__TASK__. No picture belongs in the copy. Repeat each line below exactly.

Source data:
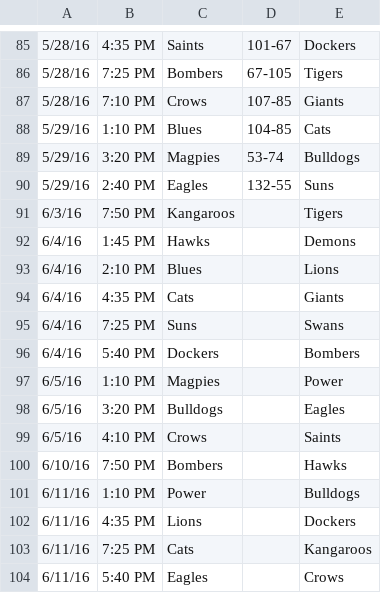
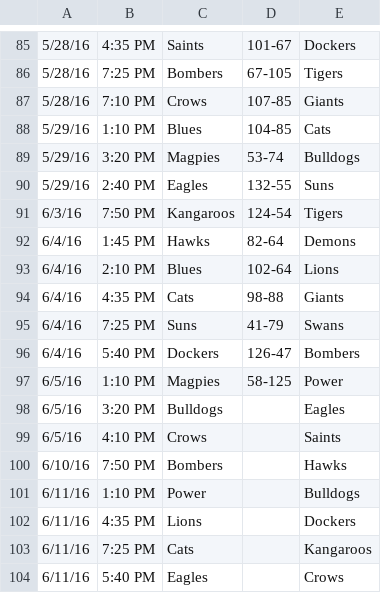
Before and after one commit to HiReception/DoyleWithTheScores, a CSV file: afl/matches.csv, drawn as a sheet; only a part is shown, gaps mark what is left out.

```diff
--- a/afl/matches.csv
+++ b/afl/matches.csv
@@ -90,9 +90,9 @@
 5/29/16,2:40 PM,Eagles,132-55,Suns
-6/3/16,7:50 PM,Kangaroos,,Tigers
-6/4/16,1:45 PM,Hawks,,Demons
-6/4/16,2:10 PM,Blues,,Lions
-6/4/16,4:35 PM,Cats,,Giants
-6/4/16,7:25 PM,Suns,,Swans
-6/4/16,5:40 PM,Dockers,,Bombers
-6/5/16,1:10 PM,Magpies,,Power
+6/3/16,7:50 PM,Kangaroos,124-54,Tigers
+6/4/16,1:45 PM,Hawks,82-64,Demons
+6/4/16,2:10 PM,Blues,102-64,Lions
+6/4/16,4:35 PM,Cats,98-88,Giants
+6/4/16,7:25 PM,Suns,41-79,Swans
+6/4/16,5:40 PM,Dockers,126-47,Bombers
+6/5/16,1:10 PM,Magpies,58-125,Power
 6/5/16,3:20 PM,Bulldogs,,Eagles
```
Also changed, not shown: nrl/matches.csv, 53 other files.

__ANSWER TO THE EXERCISE__.
Before and after one commit to HiReception/DoyleWithTheScores, a CSV file: afl/matches.csv, drawn as a sheet; only a part is shown, gaps mark what is left out.

```diff
--- a/afl/matches.csv
+++ b/afl/matches.csv
@@ -90,9 +90,9 @@
 5/29/16,2:40 PM,Eagles,132-55,Suns
-6/3/16,7:50 PM,Kangaroos,,Tigers
-6/4/16,1:45 PM,Hawks,,Demons
-6/4/16,2:10 PM,Blues,,Lions
-6/4/16,4:35 PM,Cats,,Giants
-6/4/16,7:25 PM,Suns,,Swans
-6/4/16,5:40 PM,Dockers,,Bombers
-6/5/16,1:10 PM,Magpies,,Power
+6/3/16,7:50 PM,Kangaroos,124-54,Tigers
+6/4/16,1:45 PM,Hawks,82-64,Demons
+6/4/16,2:10 PM,Blues,102-64,Lions
+6/4/16,4:35 PM,Cats,98-88,Giants
+6/4/16,7:25 PM,Suns,41-79,Swans
+6/4/16,5:40 PM,Dockers,126-47,Bombers
+6/5/16,1:10 PM,Magpies,58-125,Power
 6/5/16,3:20 PM,Bulldogs,,Eagles
```
Also changed, not shown: nrl/matches.csv, 53 other files.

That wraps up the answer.